- **WHAT YOU WILL DO**
Please find all lines in the data that hold the string "theme" and copy them.

- **THE DATA**
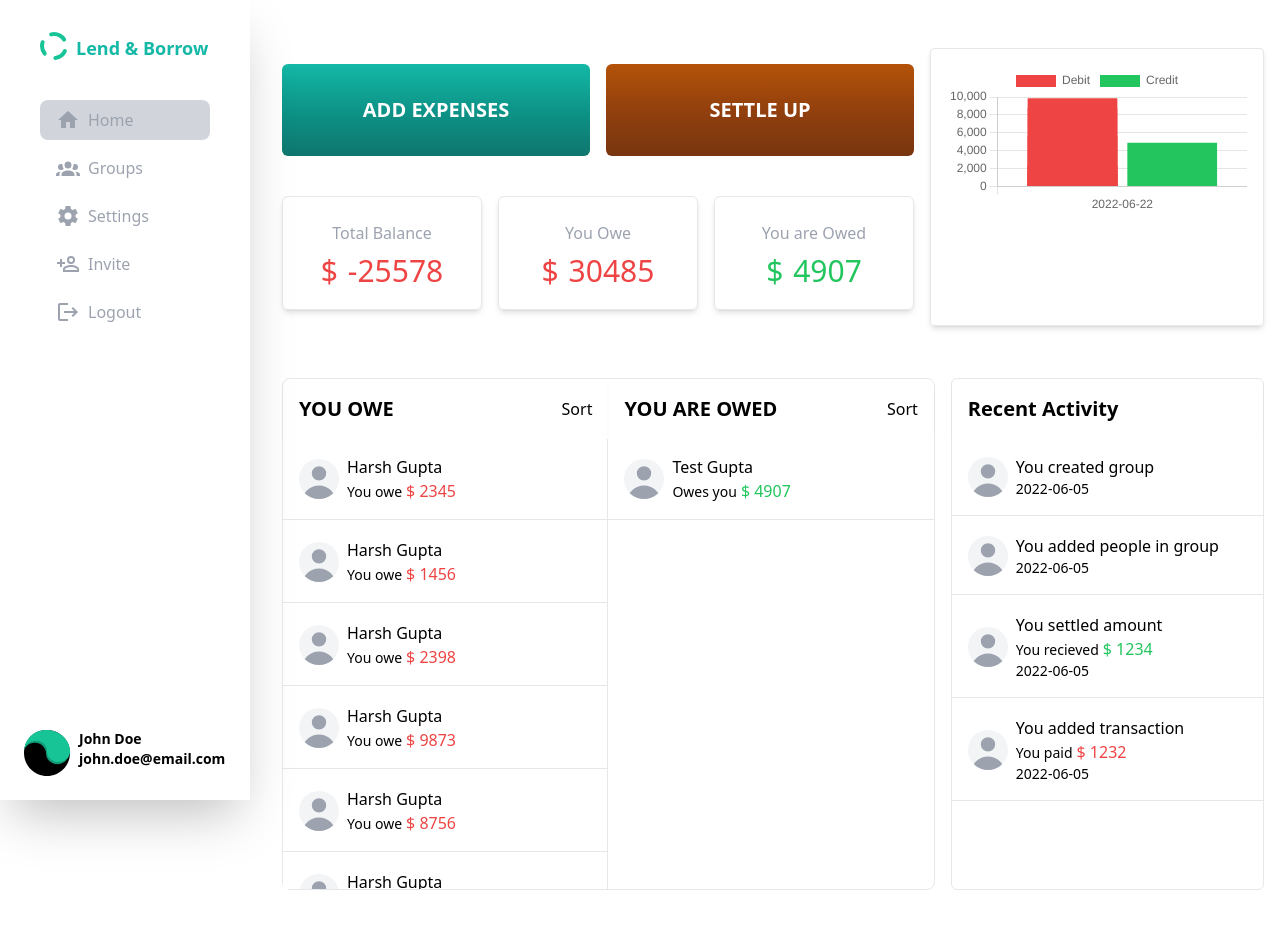
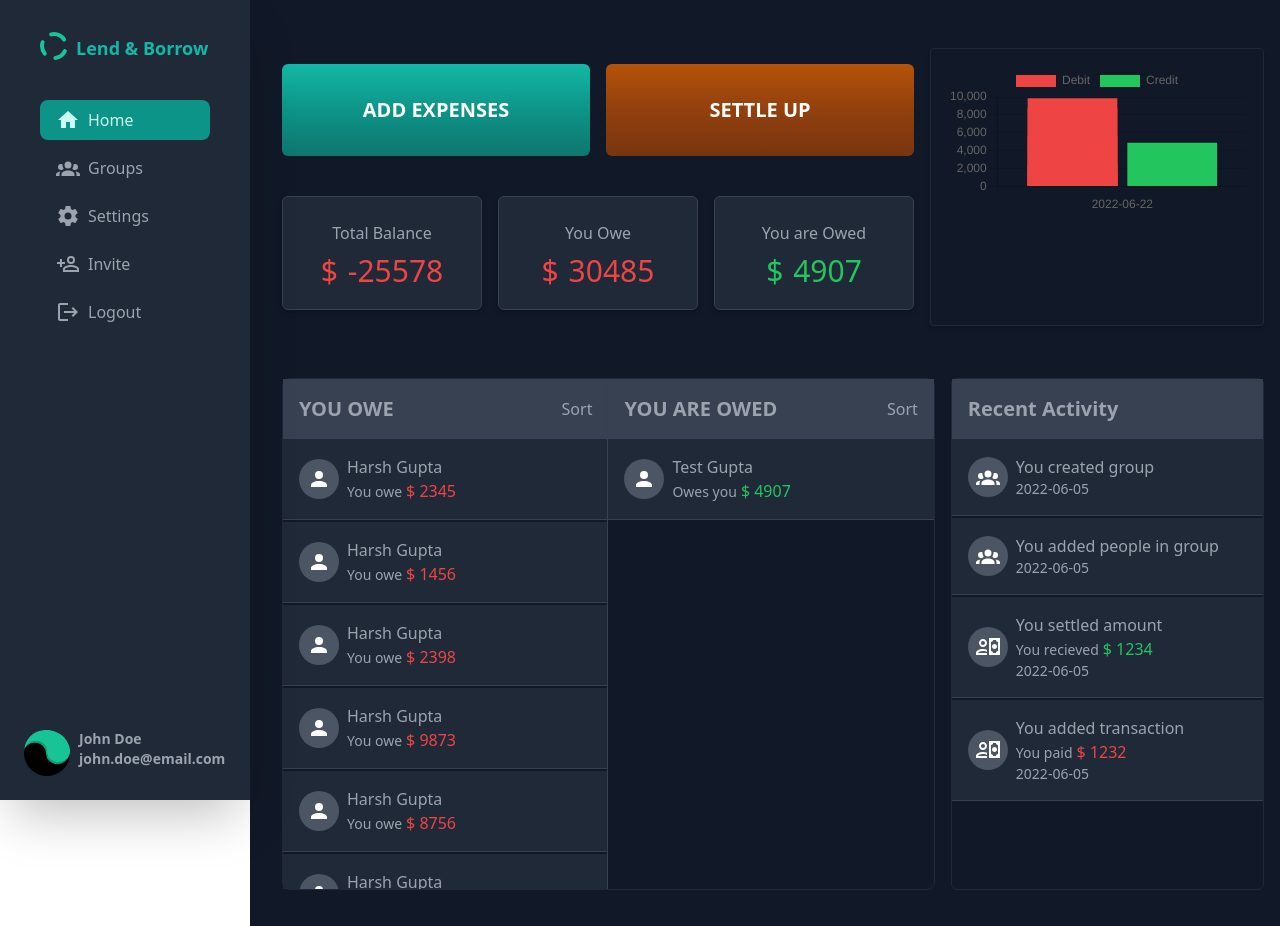
Before and after one commit to techarshgupta/vue-lend-borrow, a Vue app: page /dashboard in a window 1280 px wide. Built offline with nearby package versions, Linux system fonts and the light colour scheme.

Commit message:
Fixed recent activity and dark theme

```diff
--- a/src/components/blActivity.vue
+++ b/src/components/blActivity.vue
@@ -6,20 +6,9 @@
       class="flex items-center p-4 border-b mb-0.5 bg-white dark:bg-gray-800 dark:border-gray-700"
     >
       <div
-        class="relative w-10 h-10 overflow-hidden bg-gray-100 rounded-full dark:bg-gray-600"
+        class="w-10 h-10 overflow-hidden bg-gray-100 rounded-full dark:bg-gray-600 flex items-center justify-center dark:text-white"
       >
-        <svg
-          class="absolute w-12 h-12 text-gray-400 -left-1"
-          fill="currentColor"
-          viewBox="0 0 20 20"
-          xmlns="http://www.w3.org/2000/svg"
-        >
-          <path
-            fill-rule="evenodd"
-            d="M10 9a3 3 0 100-6 3 3 0 000 6zm-7 9a7 7 0 1114 0H3z"
-            clip-rule="evenodd"
-          ></path>
-        </svg>
+        <bl-icon :path="getIcon(item.type)" class="flex-none" size="24" />
       </div>
       <div class="pl-2">
         <div class="dark:text-gray-400" v-if="item.title">{{ item.title }}</div>
@@ -49,6 +38,13 @@
 <script setup>
 import { useMainStore } from "@/stores/main";
 import { computed } from "vue";
+import BlIcon from "../components/blIcon.vue";
+import {
+  mdiAccount,
+  mdiAccountCashOutline,
+  mdiAccountGroup,
+  mdiAccountPlusOutline,
+} from "@mdi/js";
 const mainStore = useMainStore();
 const getCurrency = computed(() => mainStore.getCurrency);
 
@@ -58,4 +54,29 @@ defineProps({
     default: null,
   },
 });
+
+const getIcon = (type) => {
+  let icon = "";
+  switch (type) {
+    case "debit":
+      icon = mdiAccountCashOutline;
+      break;
+    case "group":
+      icon = mdiAccountGroup;
+      break;
+    case "credit":
+      icon = mdiAccountCashOutline;
+      break;
+    case "user":
+      icon = mdiAccount;
+      break;
+    case "invite":
+      icon = mdiAccountPlusOutline;
+      break;
+    default:
+      icon = mdiAccount;
+      break;
+  }
+  return icon;
+};
 </script>
--- a/src/components/blList.vue
+++ b/src/components/blList.vue
@@ -6,20 +6,9 @@
       class="flex items-center p-4 border-b mb-0.5 bg-white dark:bg-gray-800 dark:border-gray-700"
     >
       <div
-        class="relative w-10 h-10 overflow-hidden bg-gray-100 rounded-full dark:bg-gray-600"
+        class="w-10 h-10 overflow-hidden bg-gray-100 rounded-full dark:bg-gray-600 flex items-center justify-center dark:text-white"
       >
-        <svg
-          class="absolute w-12 h-12 text-gray-400 -left-1"
-          fill="currentColor"
-          viewBox="0 0 20 20"
-          xmlns="http://www.w3.org/2000/svg"
-        >
-          <path
-            fill-rule="evenodd"
-            d="M10 9a3 3 0 100-6 3 3 0 000 6zm-7 9a7 7 0 1114 0H3z"
-            clip-rule="evenodd"
-          ></path>
-        </svg>
+        <bl-icon :path="mdiAccount" class="flex-none" size="24" />
       </div>
       <div class="ml-2">
         <div class="dark:text-gray-400">{{ item.user }}</div>
@@ -45,6 +34,9 @@
 <script setup>
 import { useMainStore } from "@/stores/main";
 import { computed } from "vue";
+import { mdiAccount } from "@mdi/js";
+import BlIcon from "../components/blIcon.vue";
+
 const mainStore = useMainStore();
 const getCurrency = computed(() => mainStore.getCurrency);
 
--- a/src/main.js
+++ b/src/main.js
@@ -10,7 +10,9 @@ import "./assets/css/app.scss";
 const pinia = createPinia();
 pinia.use(piniaPluginPersistedstate);
 const app = createApp(App);
-
+if (!localStorage.getItem("color-theme")) {
+  localStorage.setItem("color-theme", "dark");
+}
 app.use(pinia);
 app.use(router);
 
--- a/src/views/HomeView.vue
+++ b/src/views/HomeView.vue
@@ -84,9 +84,7 @@ const getTotal = computed(() => {
           </div>
         </div>
       </div>
-      <div
-        class="w-2/5 border shadow-md rounded dark:border-gray-800 dark:shadow-gray-800 p-4"
-      >
+      <div class="w-2/5 border shadow-md rounded dark:border-gray-800 p-4">
         <bl-chart />
       </div>
     </div>
--- a/src/views/expenseView.vue
+++ b/src/views/expenseView.vue
@@ -133,10 +133,7 @@ const router = useRouter();
 const addTransaction = () => {
   if (validator()) {
     console.log("form", form);
-    // if (getCurrency.value.label.toLowerCase() === "inr") {
-    //   form.amount = form.amount * 70;
-    // }
-    mainStore.addTransaction(form);
+    mainStore.addTransaction({ ...form, user: form.user.label });
     const payload = {
       type: form.type.value,
       title:
```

- **YOUR RESPONSE**
Fixed recent activity and dark theme
+if (!localStorage.getItem("color-theme")) {
+  localStorage.setItem("color-theme", "dark");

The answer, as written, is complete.